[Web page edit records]
⁂

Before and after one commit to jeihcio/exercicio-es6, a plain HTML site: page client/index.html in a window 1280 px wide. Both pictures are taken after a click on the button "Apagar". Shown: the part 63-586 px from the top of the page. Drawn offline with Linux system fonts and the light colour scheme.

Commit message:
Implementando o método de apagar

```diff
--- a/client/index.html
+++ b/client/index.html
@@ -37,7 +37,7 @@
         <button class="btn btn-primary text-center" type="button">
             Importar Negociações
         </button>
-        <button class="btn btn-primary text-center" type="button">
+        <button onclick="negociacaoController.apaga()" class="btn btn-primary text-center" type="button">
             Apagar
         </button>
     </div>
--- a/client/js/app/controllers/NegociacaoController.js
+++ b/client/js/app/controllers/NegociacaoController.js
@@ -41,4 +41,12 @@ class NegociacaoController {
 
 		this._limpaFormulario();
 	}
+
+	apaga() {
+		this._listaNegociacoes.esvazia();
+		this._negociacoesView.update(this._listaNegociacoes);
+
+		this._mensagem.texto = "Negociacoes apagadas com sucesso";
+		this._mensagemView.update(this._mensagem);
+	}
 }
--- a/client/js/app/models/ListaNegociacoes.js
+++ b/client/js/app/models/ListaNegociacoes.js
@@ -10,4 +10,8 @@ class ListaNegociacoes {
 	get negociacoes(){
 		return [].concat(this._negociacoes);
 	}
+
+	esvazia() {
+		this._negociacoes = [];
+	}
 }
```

⁂

## What this task involves
Copy every record exactly.

## Result of this exercise
Before and after one commit to jeihcio/exercicio-es6, a plain HTML site: page client/index.html in a window 1280 px wide. Both pictures are taken after a click on the button "Apagar". Shown: the part 63-586 px from the top of the page. Drawn offline with Linux system fonts and the light colour scheme.

Commit message:
Implementando o método de apagar

```diff
--- a/client/index.html
+++ b/client/index.html
@@ -37,7 +37,7 @@
         <button class="btn btn-primary text-center" type="button">
             Importar Negociações
         </button>
-        <button class="btn btn-primary text-center" type="button">
+        <button onclick="negociacaoController.apaga()" class="btn btn-primary text-center" type="button">
             Apagar
         </button>
     </div>
--- a/client/js/app/controllers/NegociacaoController.js
+++ b/client/js/app/controllers/NegociacaoController.js
@@ -41,4 +41,12 @@ class NegociacaoController {
 
 		this._limpaFormulario();
 	}
+
+	apaga() {
+		this._listaNegociacoes.esvazia();
+		this._negociacoesView.update(this._listaNegociacoes);
+
+		this._mensagem.texto = "Negociacoes apagadas com sucesso";
+		this._mensagemView.update(this._mensagem);
+	}
 }
--- a/client/js/app/models/ListaNegociacoes.js
+++ b/client/js/app/models/ListaNegociacoes.js
@@ -10,4 +10,8 @@ class ListaNegociacoes {
 	get negociacoes(){
 		return [].concat(this._negociacoes);
 	}
+
+	esvazia() {
+		this._negociacoes = [];
+	}
 }
```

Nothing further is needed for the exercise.